World Record holder Yulia Efimova has tested positive for the substance DHEA, according to state-run R-Sport. The test came in October in an out-of-competition sample.
Russian Sport minister Vitaly Mutko objected to the original report, saying that it was “a premature statement and completely wrong, without reflecting the facts.” Mutko believes that the positive test was the result of a legitimate prescription that Efimova has. DHEA, or dehydroepiandrosterone, is not illegal per se (in the U.S. it’s legal as an “old dietary ingredient), but it is banned by WADA, who once called it “an anabolic steroid like testosterone and THG.”
Mutko’s initial statements did not dispute whether Efimova tested positive for the substance, rather he believes that she has a legitimate medical use.
Per the WADA Code, however, which can be read here, (list of banned substances here), DHEA is classified as an “Endogenous Anabolic Androgenic Steroid” when applied exogenously (aka, when not produced naturally by the body), and therefore it cannot be a Specified Substance because of its classification. This means that the fact that Efimova had a prescription for the substance, on face value, should not be enough to face suspension. Note that this is not her only possible defense, rather it is the one that the Russian sport minister has made.
Examples of the type of objective circumstances which in combination might lead a hearing panel to be comfortably satisfied of no performance-enhancing intent would include: the fact that the nature of the Specified Substance or the timing of its ingestion would not have been beneficial to the Athlete; the Athlete’s open Use or disclosure of his or her Use of the Specified Substance; and a contemporaneous medical records file substantiating the non sport-related prescription for the Specified Substance. Generally, the greater the potential performance-enhancing benefit, the higher the burden on the Athlete to prove lack of an intent to enhance sport performance.
DHEA has been the culprit in many very high-profile doping cases, included baseball slugger Manny Ramirez, NBA player OJ Mayo, and 2008 Olympic 400 meter champion Lashawn Merritt, who received a 21 month suspension after a positive test of his own.

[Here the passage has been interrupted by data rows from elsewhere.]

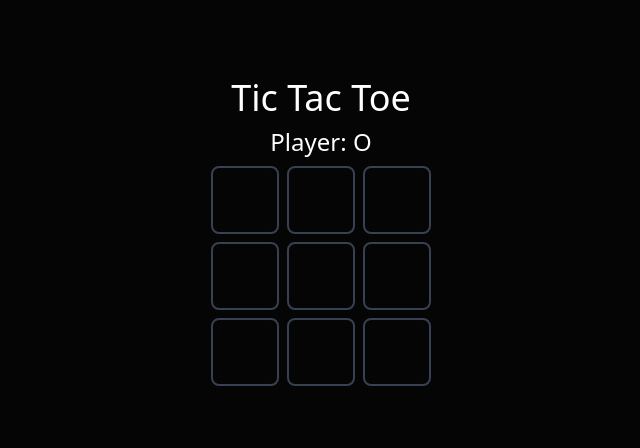
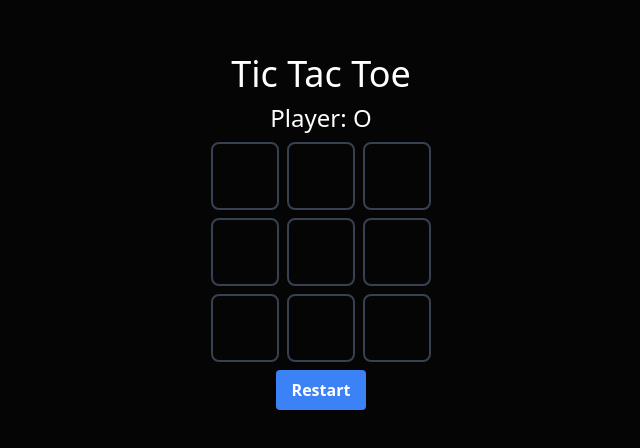
Before and after one commit to ErneG/RACOONS_CODE_CAMP_REACT, a React (Vite) app: page / in a window 1280 px wide. Shown: the part 168-616 px from the top of the page, without its empty margins (319-959 px from the left). Built offline with nearby package versions, Linux system fonts and the light colour scheme.

Commit message:
Add the restart button

```diff
--- a/src/App.jsx
+++ b/src/App.jsx
@@ -36,6 +36,12 @@ const App = () => {
         newValues[index] = player;
         changePlayer();
         setValues(newValues);
+    };
+
+    const restartGame = () => {
+        setValues(Array(9).fill(null)); // resets the game state to an empty board
+        setPlayer(Math.random() < 0.5 ? 'X' : 'O'); // randomly choose the first player
+        setGameOver(false);
     };
 
     /**
@@ -78,6 +84,12 @@ const App = () => {
                 passedValues={values}
                 passedFunction={handleClick}
             />
+            <button
+                className="rounded bg-blue-500 px-4 py-2 font-bold text-white hover:bg-blue-700"
+                onClick={restartGame}
+            >
+                Restart
+            </button>
         </main>
     );
 };
```
Also changed, not shown: 1 other file (tests, documents, lock files or other folders).
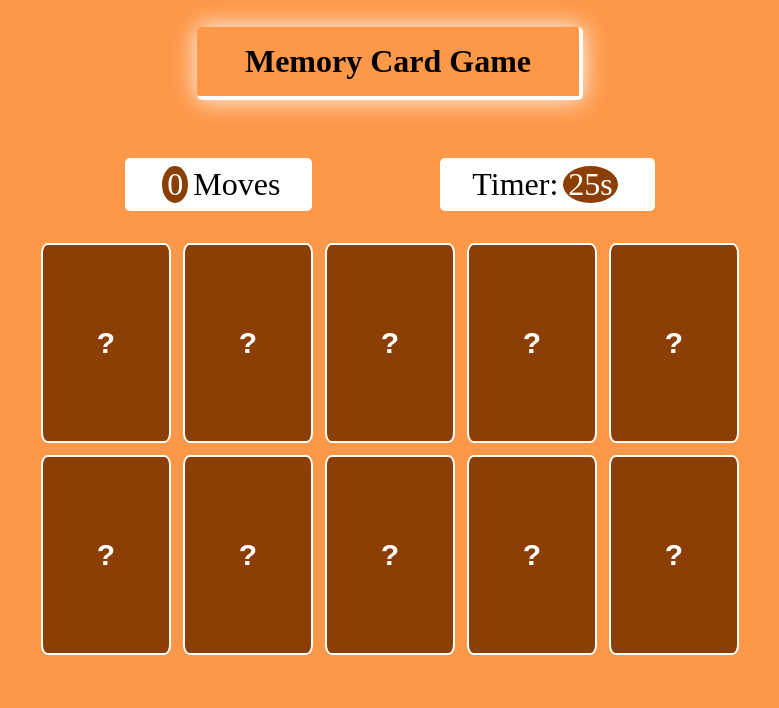
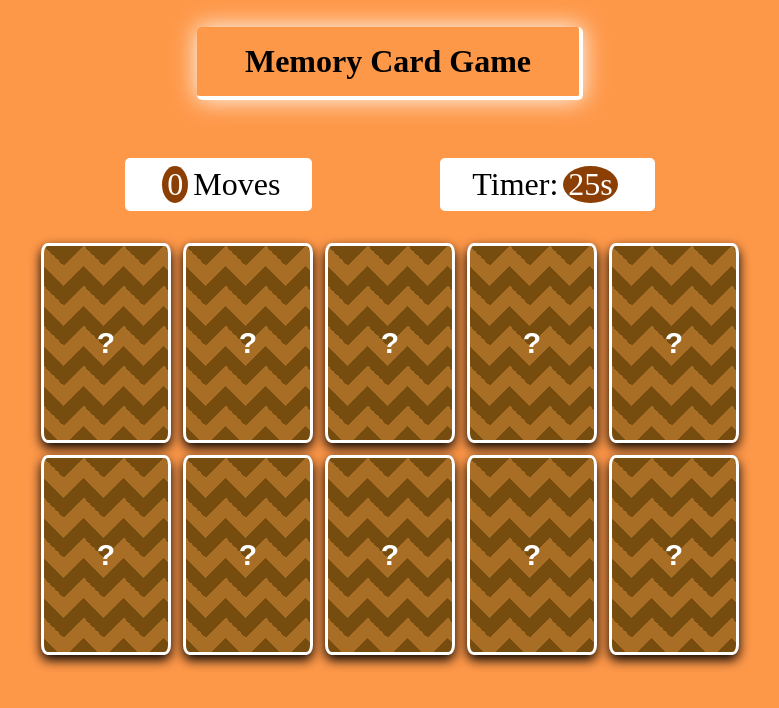
Before and after one commit to JAMILA-AIT-HAMOU/Memory-Card-Game, a React (Vite) app: page / in a window 1280 px wide. Shown: the top 708 px of the page, without its empty margins (250-1029 px from the left). Built offline with nearby package versions, Linux system fonts and the light colour scheme.

Commit message:
card's background...

```diff
--- a/src/App.css
+++ b/src/App.css
@@ -24,27 +24,35 @@ h1{
 .card{
   width: 130px;
   height: 200px;
-  border: 2px solid white;
-  background-color:var(--card-color);
+  border: 3px solid white;
+   background:
+    linear-gradient(135deg,var(--zellige-color) 25%, transparent 25%) -20px 0,
+    linear-gradient(225deg, var(--zellige-color) 25%, transparent 25%) -20px 0,
+    linear-gradient(315deg,var(--zellige-color) 25%, transparent 25%),
+    linear-gradient(45deg,var(--zellige-color)  25%, transparent 25%);
+  background-size: 40px 40px;
+  background-color: #a86e26;
   color:white;
   border-radius: 5%;
   font-size: 30px;
   font-weight: bold;
   transition: 0.4s ease-in-out;
+  box-shadow: 0 5px 12px black;
 }
+
 .card:hover{
   cursor: pointer;
   background-color: var(--hover-color);
   transform: scale(1.05);
 }
 .card--flipped{
-  background-color: grey;
+  background:var(--card-color);
   color: white;
   transform: scale(1.05);
+  box-shadow: 0 5px 12px white;
 }
 .card--flipped:hover{
    cursor: pointer;
-  background-color: grey;
   transform: scale(1.05);
 }
 .card--flipped:disabled{
--- a/src/index.css
+++ b/src/index.css
@@ -2,6 +2,7 @@
   --back-color:#fe9849;
   --card-color:#8c3f04;
   --hover-color:#632d03;
+  --zellige-color:#764d0f;
 }
 body{
   background-color: var(--back-color);
```
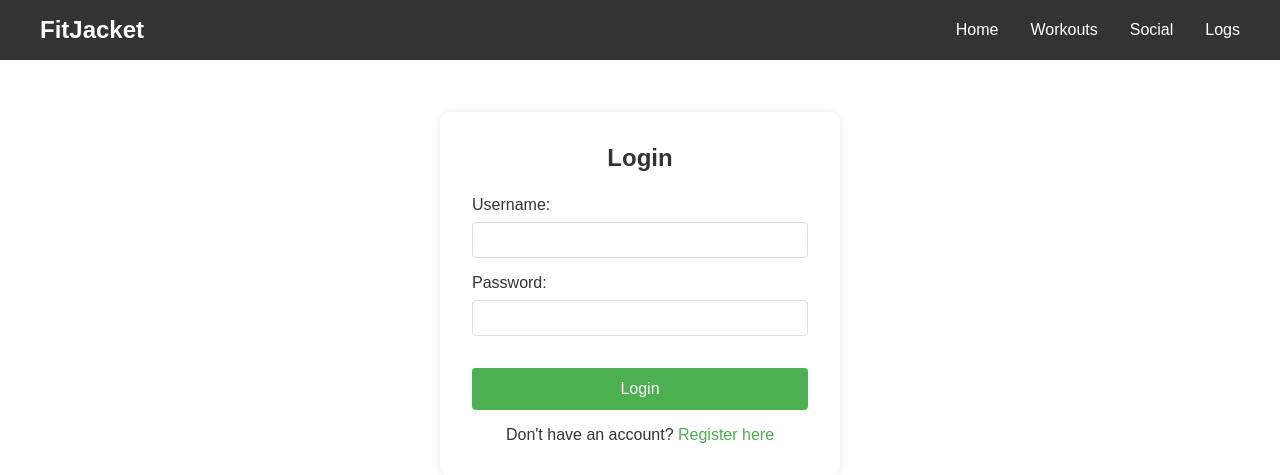
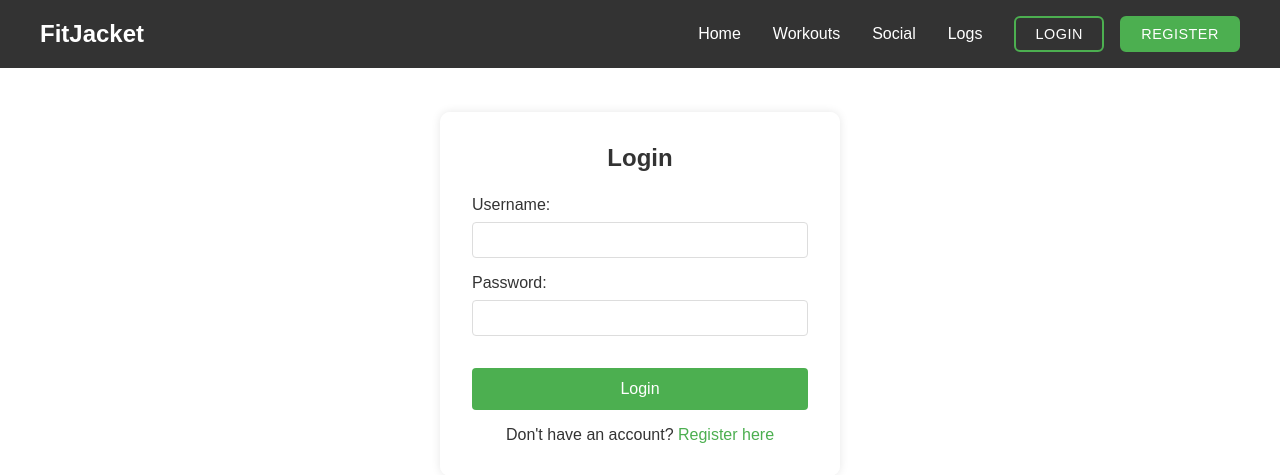
Before and after one commit to acezth/CS2340_FitJacket, a Django app: page /login/ in a window 1280 px wide. Shown: the top 475 px of the page. Run offline with Django 5.2, Linux system fonts and the light colour scheme.

Commit message:
Reapplied auth styling changes

```diff
--- a/home/templates/home/base.html
+++ b/home/templates/home/base.html
@@ -44,6 +44,7 @@
         .nav-links {
             display: flex;
             gap: 2rem;
+            align-items: center;
         }
 
         .nav-links a {
@@ -55,6 +56,70 @@
 
         .nav-links a:hover {
             color: #4CAF50;
+        }
+
+        .auth-links {
+            display: flex;
+            gap: 1rem;
+            align-items: center;
+        }
+
+        .welcome-message {
+            color: #4CAF50;
+            font-weight: 600;
+            padding: 0.5rem 1rem;
+            background-color: rgba(76, 175, 80, 0.1);
+            border-radius: 4px;
+            border: 1px solid rgba(76, 175, 80, 0.2);
+        }
+
+        .auth-button {
+            padding: 0.5rem 1.2rem;
+            border-radius: 6px;
+            font-weight: 600;
+            transition: all 0.3s ease;
+            text-transform: uppercase;
+            font-size: 0.9rem;
+            letter-spacing: 0.5px;
+        }
+
+        .login-button {
+            background-color: transparent;
+            border: 2px solid #4CAF50;
+            color: #4CAF50;
+        }
+
+        .login-button:hover {
+            background-color: #4CAF50;
+            color: white;
+            transform: translateY(-2px);
+            box-shadow: 0 4px 8px rgba(76, 175, 80, 0.2);
+        }
+
+        .register-button {
+            background-color: #4CAF50;
+            color: white;
+            border: 2px solid #4CAF50;
+        }
+
+        .register-button:hover {
+            background-color: #45a049;
+            border-color: #45a049;
+            transform: translateY(-2px);
+            box-shadow: 0 4px 8px rgba(76, 175, 80, 0.2);
+        }
+
+        .logout-button {
+            background-color: #ff4444;
+            color: white;
+            border: 2px solid #ff4444;
+        }
+
+        .logout-button:hover {
+            background-color: #cc0000;
+            border-color: #cc0000;
+            transform: translateY(-2px);
+            box-shadow: 0 4px 8px rgba(255, 68, 68, 0.2);
         }
 
         .content {
@@ -72,6 +137,18 @@
                 <a href="/workouts">Workouts</a>
                 <a href="/social">Social</a>
                 <a href="/logs">Logs</a>
+                <div class="auth-links">
+                    {% if user.is_authenticated %}
+                        <span class="welcome-message">Welcome, {{ user.username }}</span>
+                        <form method="post" action="{% url 'logout' %}" style="margin: 0; display: inline;">
+                            {% csrf_token %}
+                            <button type="submit" class="auth-button logout-button" style="cursor: pointer; border: none; font-family: inherit;">Logout</button>
+                        </form>
+                    {% else %}
+                        <a href="{% url 'login' %}" class="auth-button login-button">Login</a>
+                        <a href="{% url 'register' %}" class="auth-button register-button">Register</a>
+                    {% endif %}
+                </div>
             </div>
         </div>
     </nav>
```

The test came after the 2013 World Championships where Efimova won the 50 and 200 meter breaststrokes and after she broke the World Record in the 50 breast in long course, but before she broke the 50 SCM and 200 SCM breaststroke World Records.
The Russians have confirmed that the test did not take place in Russia, but as Efimova was likely in the United States at the time, the USADA would be the organization that would have likely conducted it. The USADA has no test records for Efimova in 2013, but the 4th quarter, in which this test is claimed to have happened, is not yet available to the public. Efimova was tested by FINA in April of 2013, but no adverse findings have been announced from that test.
Efimova spends most of her time training in the United States at the Trojan Swim Club; three members of the 2012 Russian Olympic Swim Team have already been suspended for positive tests of banned substances.